Difference listings:
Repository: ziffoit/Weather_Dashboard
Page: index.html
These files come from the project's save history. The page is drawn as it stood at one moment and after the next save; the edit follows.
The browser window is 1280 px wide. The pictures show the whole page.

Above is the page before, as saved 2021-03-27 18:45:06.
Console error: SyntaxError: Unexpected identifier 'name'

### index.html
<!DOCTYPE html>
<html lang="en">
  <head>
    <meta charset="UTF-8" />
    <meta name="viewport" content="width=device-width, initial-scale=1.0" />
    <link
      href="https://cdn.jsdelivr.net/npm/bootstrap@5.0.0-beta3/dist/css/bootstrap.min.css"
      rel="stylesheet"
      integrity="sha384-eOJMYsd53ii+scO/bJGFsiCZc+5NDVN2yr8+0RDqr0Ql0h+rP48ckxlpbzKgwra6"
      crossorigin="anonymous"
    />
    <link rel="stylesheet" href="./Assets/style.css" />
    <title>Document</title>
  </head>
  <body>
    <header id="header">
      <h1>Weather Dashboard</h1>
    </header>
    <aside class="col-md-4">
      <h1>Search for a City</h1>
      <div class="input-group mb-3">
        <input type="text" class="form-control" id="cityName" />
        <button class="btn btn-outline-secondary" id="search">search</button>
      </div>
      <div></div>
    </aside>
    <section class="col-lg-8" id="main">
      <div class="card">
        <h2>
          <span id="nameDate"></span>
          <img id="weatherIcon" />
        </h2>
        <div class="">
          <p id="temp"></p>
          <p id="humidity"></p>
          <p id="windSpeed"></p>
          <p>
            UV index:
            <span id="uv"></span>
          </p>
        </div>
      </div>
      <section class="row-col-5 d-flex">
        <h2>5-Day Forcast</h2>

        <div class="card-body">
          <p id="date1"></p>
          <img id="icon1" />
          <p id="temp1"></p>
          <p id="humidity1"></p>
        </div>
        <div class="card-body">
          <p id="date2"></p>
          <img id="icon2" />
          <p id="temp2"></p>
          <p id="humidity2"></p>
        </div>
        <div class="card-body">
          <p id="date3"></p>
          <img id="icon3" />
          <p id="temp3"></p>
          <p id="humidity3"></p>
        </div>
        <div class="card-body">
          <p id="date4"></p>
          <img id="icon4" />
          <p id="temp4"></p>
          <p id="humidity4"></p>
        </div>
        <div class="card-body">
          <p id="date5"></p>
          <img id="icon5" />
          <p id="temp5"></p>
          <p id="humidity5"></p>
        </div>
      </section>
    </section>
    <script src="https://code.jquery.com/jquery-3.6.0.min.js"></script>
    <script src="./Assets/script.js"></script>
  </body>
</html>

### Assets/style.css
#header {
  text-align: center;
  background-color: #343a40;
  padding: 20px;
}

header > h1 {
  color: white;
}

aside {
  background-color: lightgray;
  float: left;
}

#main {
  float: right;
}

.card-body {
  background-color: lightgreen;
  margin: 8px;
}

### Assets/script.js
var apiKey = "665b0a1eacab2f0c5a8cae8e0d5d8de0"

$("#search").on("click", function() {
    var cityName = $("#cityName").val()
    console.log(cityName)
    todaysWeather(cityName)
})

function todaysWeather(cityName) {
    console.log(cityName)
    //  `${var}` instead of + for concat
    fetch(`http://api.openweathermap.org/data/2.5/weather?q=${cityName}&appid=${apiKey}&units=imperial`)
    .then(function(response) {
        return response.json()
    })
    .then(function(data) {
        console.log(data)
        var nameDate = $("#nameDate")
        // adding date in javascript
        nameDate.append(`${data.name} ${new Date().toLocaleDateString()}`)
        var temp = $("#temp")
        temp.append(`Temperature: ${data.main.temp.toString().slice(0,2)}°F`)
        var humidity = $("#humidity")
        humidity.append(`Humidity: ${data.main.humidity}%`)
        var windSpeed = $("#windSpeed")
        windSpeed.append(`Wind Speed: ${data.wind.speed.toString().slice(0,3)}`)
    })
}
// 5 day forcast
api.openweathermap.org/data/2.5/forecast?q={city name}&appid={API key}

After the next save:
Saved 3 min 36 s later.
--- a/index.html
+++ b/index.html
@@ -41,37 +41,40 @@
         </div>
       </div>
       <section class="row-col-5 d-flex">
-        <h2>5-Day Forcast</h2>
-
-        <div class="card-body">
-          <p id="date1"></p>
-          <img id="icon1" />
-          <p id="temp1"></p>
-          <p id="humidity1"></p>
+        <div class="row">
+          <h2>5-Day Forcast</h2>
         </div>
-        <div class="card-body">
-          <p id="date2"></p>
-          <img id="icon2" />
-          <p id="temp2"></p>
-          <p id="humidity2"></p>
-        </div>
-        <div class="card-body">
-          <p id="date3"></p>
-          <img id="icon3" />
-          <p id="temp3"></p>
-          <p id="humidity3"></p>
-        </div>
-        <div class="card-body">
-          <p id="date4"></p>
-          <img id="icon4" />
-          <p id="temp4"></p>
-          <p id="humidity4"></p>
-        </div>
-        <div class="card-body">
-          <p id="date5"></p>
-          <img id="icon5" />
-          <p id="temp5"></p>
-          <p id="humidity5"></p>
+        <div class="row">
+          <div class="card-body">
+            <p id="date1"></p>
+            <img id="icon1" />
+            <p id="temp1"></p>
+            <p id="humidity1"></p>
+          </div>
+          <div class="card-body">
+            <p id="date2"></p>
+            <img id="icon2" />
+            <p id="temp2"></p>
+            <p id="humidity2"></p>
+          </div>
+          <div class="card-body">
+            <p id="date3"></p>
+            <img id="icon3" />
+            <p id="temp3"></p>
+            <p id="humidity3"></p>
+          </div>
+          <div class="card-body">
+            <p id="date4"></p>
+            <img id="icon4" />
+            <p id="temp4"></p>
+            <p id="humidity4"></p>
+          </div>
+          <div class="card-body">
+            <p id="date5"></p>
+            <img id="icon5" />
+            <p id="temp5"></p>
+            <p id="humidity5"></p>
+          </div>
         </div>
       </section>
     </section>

PROBLEM TO SOLVE: Wherever "cityName" turns up in the records, copy the whole line.

EXERCISE RESULT:
        <input type="text" class="form-control" id="cityName" />
    var cityName = $("#cityName").val()
    console.log(cityName)
    todaysWeather(cityName)
function todaysWeather(cityName) {
    console.log(cityName)
    fetch(`http://api.openweathermap.org/data/2.5/weather?q=${cityName}&appid=${apiKey}&units=imperial`)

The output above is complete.